■ **AVAILABLE DATA**:
((

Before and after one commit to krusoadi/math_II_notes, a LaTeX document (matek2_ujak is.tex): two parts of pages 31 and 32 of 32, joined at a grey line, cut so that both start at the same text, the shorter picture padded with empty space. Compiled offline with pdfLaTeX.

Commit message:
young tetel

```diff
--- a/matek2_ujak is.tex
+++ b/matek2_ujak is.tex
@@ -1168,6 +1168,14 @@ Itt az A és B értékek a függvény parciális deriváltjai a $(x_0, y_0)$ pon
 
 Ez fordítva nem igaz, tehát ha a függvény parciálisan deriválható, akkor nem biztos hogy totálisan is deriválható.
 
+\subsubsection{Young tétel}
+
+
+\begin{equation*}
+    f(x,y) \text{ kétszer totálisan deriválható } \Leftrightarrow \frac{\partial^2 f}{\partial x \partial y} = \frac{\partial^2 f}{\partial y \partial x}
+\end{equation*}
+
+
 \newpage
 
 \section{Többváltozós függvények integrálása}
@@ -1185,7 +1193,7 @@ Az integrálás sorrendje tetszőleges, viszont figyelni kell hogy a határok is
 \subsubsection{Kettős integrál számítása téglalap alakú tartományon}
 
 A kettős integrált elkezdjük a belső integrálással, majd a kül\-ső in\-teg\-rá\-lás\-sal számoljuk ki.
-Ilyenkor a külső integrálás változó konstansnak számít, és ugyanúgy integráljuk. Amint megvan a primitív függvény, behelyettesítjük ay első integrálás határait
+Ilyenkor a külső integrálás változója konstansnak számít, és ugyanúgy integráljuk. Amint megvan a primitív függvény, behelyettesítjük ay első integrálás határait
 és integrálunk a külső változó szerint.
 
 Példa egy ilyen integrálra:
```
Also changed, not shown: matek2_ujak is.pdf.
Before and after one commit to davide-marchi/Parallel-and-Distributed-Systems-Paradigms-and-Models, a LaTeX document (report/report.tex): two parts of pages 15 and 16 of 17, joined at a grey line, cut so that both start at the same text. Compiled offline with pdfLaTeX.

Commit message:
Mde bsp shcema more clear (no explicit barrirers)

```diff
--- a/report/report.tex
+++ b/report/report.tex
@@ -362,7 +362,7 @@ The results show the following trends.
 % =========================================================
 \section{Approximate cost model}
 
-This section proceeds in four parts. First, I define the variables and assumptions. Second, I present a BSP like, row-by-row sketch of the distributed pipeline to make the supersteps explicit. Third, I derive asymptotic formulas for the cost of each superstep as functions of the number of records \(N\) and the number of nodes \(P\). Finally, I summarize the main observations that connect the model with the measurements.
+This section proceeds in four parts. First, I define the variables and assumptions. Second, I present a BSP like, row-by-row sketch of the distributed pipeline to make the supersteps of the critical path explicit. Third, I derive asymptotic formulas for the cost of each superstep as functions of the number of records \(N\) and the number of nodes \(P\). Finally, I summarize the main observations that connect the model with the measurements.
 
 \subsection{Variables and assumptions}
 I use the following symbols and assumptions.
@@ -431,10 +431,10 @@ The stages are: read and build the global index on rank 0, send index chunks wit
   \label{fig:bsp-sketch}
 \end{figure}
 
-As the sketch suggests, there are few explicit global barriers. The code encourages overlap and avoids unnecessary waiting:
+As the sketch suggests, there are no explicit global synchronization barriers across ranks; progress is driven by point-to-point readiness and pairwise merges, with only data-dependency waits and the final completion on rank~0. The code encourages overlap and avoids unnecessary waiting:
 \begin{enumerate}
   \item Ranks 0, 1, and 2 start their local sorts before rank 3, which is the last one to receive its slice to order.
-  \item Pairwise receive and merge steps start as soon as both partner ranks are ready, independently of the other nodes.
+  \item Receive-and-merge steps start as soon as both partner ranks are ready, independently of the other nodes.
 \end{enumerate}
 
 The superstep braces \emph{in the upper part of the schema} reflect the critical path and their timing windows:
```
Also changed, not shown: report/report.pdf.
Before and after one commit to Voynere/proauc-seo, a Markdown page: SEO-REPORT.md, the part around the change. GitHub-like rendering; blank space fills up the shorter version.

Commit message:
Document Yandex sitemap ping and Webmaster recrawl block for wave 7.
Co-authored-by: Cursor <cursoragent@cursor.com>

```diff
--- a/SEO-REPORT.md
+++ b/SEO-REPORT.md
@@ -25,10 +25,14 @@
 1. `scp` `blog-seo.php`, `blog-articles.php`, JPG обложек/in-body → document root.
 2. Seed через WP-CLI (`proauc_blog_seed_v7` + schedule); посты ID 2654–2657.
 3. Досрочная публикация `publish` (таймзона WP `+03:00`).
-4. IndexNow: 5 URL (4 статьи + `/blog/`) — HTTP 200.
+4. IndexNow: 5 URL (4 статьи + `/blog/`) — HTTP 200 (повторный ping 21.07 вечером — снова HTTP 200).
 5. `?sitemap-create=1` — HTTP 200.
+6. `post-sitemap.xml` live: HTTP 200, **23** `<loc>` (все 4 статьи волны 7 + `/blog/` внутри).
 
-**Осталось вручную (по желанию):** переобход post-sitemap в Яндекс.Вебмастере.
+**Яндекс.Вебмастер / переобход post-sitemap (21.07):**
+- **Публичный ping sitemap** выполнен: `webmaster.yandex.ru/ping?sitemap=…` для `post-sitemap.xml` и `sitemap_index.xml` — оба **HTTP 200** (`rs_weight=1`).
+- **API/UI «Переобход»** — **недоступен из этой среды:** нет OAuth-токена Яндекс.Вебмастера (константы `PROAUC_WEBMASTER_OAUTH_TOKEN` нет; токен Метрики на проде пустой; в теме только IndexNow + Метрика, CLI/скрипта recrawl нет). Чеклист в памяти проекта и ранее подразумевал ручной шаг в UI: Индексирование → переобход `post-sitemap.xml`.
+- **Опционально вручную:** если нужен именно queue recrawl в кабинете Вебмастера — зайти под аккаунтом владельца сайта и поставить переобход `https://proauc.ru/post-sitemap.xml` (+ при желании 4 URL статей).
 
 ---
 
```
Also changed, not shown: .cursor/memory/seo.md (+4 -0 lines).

))

Copy each line of the listing that carries the string "changed".

Also changed, not shown: matek2_ujak is.pdf.
Also changed, not shown: report/report.pdf.
Also changed, not shown: .cursor/memory/seo.md (+4 -0 lines).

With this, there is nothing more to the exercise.